▶ **Problem details**
The only acceptable reply is the number of lines in the material below that hold "const".

++++ Given records

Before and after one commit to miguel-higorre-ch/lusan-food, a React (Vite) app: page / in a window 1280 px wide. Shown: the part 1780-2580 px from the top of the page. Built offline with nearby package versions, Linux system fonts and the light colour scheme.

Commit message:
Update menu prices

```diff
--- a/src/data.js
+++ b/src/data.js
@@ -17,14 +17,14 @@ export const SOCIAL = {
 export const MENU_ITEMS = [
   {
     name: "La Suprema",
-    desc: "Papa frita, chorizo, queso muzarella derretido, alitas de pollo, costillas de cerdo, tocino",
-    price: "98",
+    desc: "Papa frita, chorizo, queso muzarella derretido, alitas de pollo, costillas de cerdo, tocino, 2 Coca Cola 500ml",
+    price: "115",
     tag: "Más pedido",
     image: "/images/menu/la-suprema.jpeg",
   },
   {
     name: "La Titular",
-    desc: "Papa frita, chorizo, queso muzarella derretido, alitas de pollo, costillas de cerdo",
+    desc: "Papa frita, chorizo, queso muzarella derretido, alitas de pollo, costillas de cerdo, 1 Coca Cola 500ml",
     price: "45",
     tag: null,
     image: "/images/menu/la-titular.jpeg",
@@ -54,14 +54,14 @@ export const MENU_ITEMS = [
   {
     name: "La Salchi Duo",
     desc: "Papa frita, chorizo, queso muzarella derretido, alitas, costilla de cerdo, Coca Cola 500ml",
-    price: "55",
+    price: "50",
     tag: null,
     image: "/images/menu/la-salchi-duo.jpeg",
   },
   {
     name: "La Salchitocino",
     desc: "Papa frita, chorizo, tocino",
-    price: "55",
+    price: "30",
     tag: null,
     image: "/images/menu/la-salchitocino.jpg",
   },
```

++++++++
++++ Given records

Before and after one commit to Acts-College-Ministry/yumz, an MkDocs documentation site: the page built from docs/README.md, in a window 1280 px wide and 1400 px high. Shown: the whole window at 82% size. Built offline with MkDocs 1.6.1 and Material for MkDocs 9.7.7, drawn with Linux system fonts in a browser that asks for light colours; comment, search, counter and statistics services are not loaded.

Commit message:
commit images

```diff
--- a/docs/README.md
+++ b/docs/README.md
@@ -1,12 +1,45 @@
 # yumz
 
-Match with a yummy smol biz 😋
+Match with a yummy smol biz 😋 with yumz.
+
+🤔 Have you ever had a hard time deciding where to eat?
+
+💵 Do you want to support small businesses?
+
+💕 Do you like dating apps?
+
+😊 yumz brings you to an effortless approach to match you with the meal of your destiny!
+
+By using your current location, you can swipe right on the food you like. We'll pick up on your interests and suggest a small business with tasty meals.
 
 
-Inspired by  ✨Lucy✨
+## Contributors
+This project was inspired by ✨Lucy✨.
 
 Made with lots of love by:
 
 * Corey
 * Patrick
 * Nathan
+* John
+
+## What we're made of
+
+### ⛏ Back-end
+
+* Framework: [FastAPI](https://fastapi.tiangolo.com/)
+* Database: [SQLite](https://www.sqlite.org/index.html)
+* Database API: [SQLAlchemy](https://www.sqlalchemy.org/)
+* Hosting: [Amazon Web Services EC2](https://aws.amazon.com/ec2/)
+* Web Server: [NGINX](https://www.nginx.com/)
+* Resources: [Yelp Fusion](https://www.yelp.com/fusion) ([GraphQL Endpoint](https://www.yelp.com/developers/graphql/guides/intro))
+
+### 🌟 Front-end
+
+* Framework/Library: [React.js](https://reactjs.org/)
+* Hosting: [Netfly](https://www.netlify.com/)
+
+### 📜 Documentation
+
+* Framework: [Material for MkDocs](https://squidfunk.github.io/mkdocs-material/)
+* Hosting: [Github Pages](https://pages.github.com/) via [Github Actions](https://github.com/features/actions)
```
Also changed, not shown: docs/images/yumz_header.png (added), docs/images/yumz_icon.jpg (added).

++++++++

▶ **Expected answer**
3